Aim of the task: Reproduce exactly the lines from the line containing "title Coding activity" through the last line of the listing, and no others.

•••

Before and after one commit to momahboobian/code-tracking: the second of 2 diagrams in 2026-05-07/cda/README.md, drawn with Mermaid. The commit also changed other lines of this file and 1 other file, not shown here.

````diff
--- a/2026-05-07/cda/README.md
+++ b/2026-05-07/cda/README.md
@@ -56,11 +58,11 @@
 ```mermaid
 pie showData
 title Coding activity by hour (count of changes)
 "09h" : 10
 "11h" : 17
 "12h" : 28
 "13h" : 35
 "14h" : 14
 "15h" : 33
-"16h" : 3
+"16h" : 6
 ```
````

•••

Solution to the problem:
 title Coding activity by hour (count of changes)
 "09h" : 10
 "11h" : 17
 "12h" : 28
 "13h" : 35
 "14h" : 14
 "15h" : 33
-"16h" : 3
+"16h" : 6
 ```
````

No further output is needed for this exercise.